Maybin eager to seal Dubai berth
At this time in every season there are varying agendas for each European Tour member and for the six Irish contesting today's Castello Masters, it is no different.
For all, there's the first thought of victory on the Club de Campo del Mediterraneo course laid out in the crater of an extinct volcano in Spain.
But there's also the added incentive of qualifying for next fortnight's $7m WGC-HSBC Champions event in Shanghai and they can only do so with victory in Spain, with qualifying for the Chinese event cutting off on Sunday.
Peter Lawrie is 40th on the money list, so he's assured also of contesting the season-ending Dubai World Championship.
However, for Damien McGrane, (55th on the list), Gareth Maybin (59th) and Shane Lowry (62nd), these next few weeks are more about ensuring they join Graeme McDowell, Rory McIlroy, Padraig Harrington, Darren Clarke and Lawrie in the UAE.
All three dropped down the Race to Dubai rankings after last week's Portugal Masters, with McGrane and Lowry falling two places, and Maybin five places.
Maybin has fellow Irishman Darren Reynolds working as caddie for the remainder of the season, with former caddie Davy Jones going back to teaching at Royal Portrush.
"Darren and I are going to do the next few weeks and we'll see how it goes," said Maybin. "I played Dubai last year and that's still the goal this year, to stay inside the top 60. I've got a handful of events left so all I need is a decent week, while that first win would really take care of everything."
Lowry reiterated that he will skip the Dunlop Phoenix Open in Japan to play the European Tour's penultimate event, UBS Hong Kong Open, if his place in the top 60 is doubtful.
Down-based Simon Thornton has time to fully prepare for the event after competing in last week's Portugal Masters at such short notice, following Danny Willett's withdrawal. Also in the field are Michael Hoey, Paul McGinley, McGrane and Lawrie.

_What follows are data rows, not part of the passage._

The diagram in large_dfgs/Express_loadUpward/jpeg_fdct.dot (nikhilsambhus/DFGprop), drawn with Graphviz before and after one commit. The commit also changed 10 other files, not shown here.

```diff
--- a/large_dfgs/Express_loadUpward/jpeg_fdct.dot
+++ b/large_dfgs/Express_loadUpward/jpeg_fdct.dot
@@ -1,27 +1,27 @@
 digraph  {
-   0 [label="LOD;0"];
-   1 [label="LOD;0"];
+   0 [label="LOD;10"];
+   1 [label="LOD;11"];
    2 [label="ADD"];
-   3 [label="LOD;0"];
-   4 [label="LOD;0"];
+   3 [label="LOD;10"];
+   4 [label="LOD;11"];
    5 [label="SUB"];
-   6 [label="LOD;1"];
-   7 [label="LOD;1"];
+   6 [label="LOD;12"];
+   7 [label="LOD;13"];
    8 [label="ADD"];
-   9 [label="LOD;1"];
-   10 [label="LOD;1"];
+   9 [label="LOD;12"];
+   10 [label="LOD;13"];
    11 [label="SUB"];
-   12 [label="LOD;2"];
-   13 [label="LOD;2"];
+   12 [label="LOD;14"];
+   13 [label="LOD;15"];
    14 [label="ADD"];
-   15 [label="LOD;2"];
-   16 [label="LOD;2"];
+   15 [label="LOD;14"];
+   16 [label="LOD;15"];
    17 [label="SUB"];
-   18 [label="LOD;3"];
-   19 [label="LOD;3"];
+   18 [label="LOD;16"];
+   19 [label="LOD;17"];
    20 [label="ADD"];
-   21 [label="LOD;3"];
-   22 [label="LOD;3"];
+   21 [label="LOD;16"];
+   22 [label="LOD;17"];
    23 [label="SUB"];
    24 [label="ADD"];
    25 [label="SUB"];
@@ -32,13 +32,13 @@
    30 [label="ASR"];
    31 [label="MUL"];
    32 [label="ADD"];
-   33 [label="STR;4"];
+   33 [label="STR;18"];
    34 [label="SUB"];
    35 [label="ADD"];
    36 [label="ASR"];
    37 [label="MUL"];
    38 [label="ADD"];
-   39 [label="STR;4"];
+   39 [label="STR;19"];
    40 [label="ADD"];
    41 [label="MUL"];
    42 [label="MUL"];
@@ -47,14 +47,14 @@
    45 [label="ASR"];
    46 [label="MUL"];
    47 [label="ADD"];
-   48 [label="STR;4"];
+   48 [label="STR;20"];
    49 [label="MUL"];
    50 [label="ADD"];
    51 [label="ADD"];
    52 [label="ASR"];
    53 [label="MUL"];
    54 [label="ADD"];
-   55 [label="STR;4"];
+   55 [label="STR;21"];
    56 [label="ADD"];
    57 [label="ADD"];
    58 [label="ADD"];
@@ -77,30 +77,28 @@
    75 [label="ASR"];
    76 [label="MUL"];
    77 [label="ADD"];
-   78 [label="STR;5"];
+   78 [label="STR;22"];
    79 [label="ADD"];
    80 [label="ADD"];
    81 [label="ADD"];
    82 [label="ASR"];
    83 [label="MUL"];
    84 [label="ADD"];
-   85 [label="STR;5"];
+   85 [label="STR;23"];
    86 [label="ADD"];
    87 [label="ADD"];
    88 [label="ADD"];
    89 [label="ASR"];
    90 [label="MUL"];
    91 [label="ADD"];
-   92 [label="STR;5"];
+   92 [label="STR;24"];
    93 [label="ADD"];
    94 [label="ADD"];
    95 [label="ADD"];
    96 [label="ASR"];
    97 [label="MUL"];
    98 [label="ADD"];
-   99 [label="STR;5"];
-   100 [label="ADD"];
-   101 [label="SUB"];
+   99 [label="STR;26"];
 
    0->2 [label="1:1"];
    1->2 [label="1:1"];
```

Meanwhile, 2012 captaincy favourite Jose Maria Olazabal believes the Ryder Cup will be the making of Rory McIlroy. The Holywood native had previously described the biennial competition as "an exhibition match", but his starring role at Celtic Manor helped him change his mind about the event.
"I don't think that we shall ever again hear McIlroy say that the Ryder Cup is an exhibition match," said Olazabal, who was drafted in late as a fifth European vice-captain for Celtic Manor, ahead of his expected endorsement -- health permitting -- as successor to captain Colin Montgomerie.
"For the younger players like Rory and Martin Kaymer, the Ryder Cup is an accelerated course in maturity."
Olazabal said he all but broke down in tears upon entering the European team room to see a giant picture of Seve Ballesteros and himself taken from one of their 15 matches together.
"It was very moving for me to see that photograph, and I was so pleased a long while ago to be there to give a big push when the Ryder Cup turned to a European team," he said.
Live, Sky Sports 3, 11.0